About My #1When 1995 came up as the next year to select 10 best albums, my initial reaction was horror. Did I actually listen to any music at all that year? The beauty, of course, of this exercise is that it serves to remind exactly what you did in the year in question. So once I started thinking about it, the following emerged... My son was 3 so essentially I had been sleep deprived for the 3 whole years, my father died the previous year, we had a daughter on the way (though we didn't know she was a she), we moved into a new house and I had stopped going to see live music (see point on sleep deprivation). I had reached a stage where I didn't have any close friends living nearby who were into the music I was, and I read Q Magazine voraciously every month to keep in touch. I suspect many people will think that The Ghost of Tom Joad will be my album of the year, but frankly it's never been one of my favourite Springsteen albums. I was buying CDs (exclusively) based largely on the review section of Q Magazine. By a country mile, my favourite album of the year was Olympian by Gene - and it remains one of my favourite ever albums. I don't have it on vinyl, which is something I need to correct, but I find I often return to this album. In 1996 we bought a small Vauxhall Tigra as a second car, and I remember listening to this album a lot driving around in it. When I had a proper look at my list, I realised that the year was outstanding.

My Honorable Mention: Paul Weller - Stanley Road.

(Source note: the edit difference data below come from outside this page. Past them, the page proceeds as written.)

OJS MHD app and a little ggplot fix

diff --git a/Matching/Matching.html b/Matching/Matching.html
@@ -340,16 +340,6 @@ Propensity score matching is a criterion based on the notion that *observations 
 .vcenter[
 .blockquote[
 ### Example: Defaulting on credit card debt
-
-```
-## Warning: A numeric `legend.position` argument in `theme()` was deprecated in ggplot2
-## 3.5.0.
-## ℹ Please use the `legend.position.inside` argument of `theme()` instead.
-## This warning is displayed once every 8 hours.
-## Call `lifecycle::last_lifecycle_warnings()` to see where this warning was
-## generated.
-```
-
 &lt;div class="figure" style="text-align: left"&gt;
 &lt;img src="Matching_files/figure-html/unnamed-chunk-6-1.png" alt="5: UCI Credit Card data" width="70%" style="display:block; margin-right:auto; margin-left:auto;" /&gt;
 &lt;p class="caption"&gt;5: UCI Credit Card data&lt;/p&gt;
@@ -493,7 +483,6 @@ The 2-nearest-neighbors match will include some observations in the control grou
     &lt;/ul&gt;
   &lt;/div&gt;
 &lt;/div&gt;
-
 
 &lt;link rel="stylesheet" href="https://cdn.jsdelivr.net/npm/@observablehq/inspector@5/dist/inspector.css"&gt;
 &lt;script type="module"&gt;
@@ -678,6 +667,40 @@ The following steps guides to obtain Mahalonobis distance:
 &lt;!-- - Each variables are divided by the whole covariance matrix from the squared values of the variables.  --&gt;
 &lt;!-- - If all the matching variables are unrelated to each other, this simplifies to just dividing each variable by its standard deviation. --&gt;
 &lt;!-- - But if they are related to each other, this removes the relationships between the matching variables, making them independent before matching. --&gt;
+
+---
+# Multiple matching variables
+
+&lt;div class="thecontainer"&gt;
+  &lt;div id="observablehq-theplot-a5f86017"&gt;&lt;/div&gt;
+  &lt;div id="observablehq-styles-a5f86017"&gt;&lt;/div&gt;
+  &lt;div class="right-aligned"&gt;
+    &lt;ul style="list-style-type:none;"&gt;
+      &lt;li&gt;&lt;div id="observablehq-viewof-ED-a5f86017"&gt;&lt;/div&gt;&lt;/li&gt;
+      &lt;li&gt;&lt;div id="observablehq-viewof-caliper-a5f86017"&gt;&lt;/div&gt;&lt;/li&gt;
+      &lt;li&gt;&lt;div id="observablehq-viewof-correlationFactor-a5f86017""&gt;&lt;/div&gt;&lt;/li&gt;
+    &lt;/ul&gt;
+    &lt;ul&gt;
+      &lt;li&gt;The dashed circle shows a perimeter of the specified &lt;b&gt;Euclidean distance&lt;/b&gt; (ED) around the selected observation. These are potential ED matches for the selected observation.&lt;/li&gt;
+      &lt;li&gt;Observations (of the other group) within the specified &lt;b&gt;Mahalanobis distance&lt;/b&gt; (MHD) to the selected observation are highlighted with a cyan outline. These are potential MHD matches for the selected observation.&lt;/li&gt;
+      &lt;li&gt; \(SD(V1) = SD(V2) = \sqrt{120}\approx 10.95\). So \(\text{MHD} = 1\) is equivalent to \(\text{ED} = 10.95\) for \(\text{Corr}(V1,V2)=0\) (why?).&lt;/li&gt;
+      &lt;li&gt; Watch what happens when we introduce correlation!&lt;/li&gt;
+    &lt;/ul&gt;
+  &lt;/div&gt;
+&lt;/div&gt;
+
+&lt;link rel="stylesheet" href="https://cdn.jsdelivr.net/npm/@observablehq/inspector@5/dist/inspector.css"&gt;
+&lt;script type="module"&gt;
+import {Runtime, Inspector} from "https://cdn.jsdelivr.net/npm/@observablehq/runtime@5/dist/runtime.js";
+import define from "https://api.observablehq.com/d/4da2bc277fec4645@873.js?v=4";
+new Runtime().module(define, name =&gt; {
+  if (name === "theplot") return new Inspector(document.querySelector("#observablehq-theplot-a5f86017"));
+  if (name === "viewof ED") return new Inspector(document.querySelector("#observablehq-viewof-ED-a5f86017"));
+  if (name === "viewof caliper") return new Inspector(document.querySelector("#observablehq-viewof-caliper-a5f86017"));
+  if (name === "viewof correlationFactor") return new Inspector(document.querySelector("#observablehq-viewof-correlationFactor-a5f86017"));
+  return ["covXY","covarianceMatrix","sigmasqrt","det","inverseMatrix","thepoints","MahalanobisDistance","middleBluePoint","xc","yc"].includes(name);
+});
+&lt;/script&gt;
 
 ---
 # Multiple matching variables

Jaymz Todd
Phoenix, Arizona

10. Morphine - Yes
09. Hum - You'd Prefer an Astronaut
08. Self - Subliminal Plastic Motives
07. Blind Melon - Soup
06. D'Angelo - Brown Sugar
05. Die Warzau - Engine
04. Catherine Wheel - Happy Days
03. Prick - s/t
02. Tricky - Maxinquaye
01. Moby - Everything is Wrong

About My #1Everything is Wrong, for me, is by all accounts the ultimate manic-expressive, emotional entrapment of 1995, and for that I will forever refer to it as 'Everything is Right.'

My Honorable Mention: Leaether Strip - Legacy of Hate & Lust. Found a year later, this album became a bit of an anthem for me and a gateway into a whole lot more. If you ever find me, I'll tell you the full story (insert wink emoji here).

76 different albums appeared in this feature
Which ones made it onto the most lists?
Bjork (9), David Bowie (5), Peter Murphy (5), Pulp (5) and Slowdive (5)

If you're a vinyl enthusiast, check out our feature on the Spin Clean Vinyl Record Cleaning Machine (click image below)
Follow us on Facebook / Twitter / YouTube

1 comment: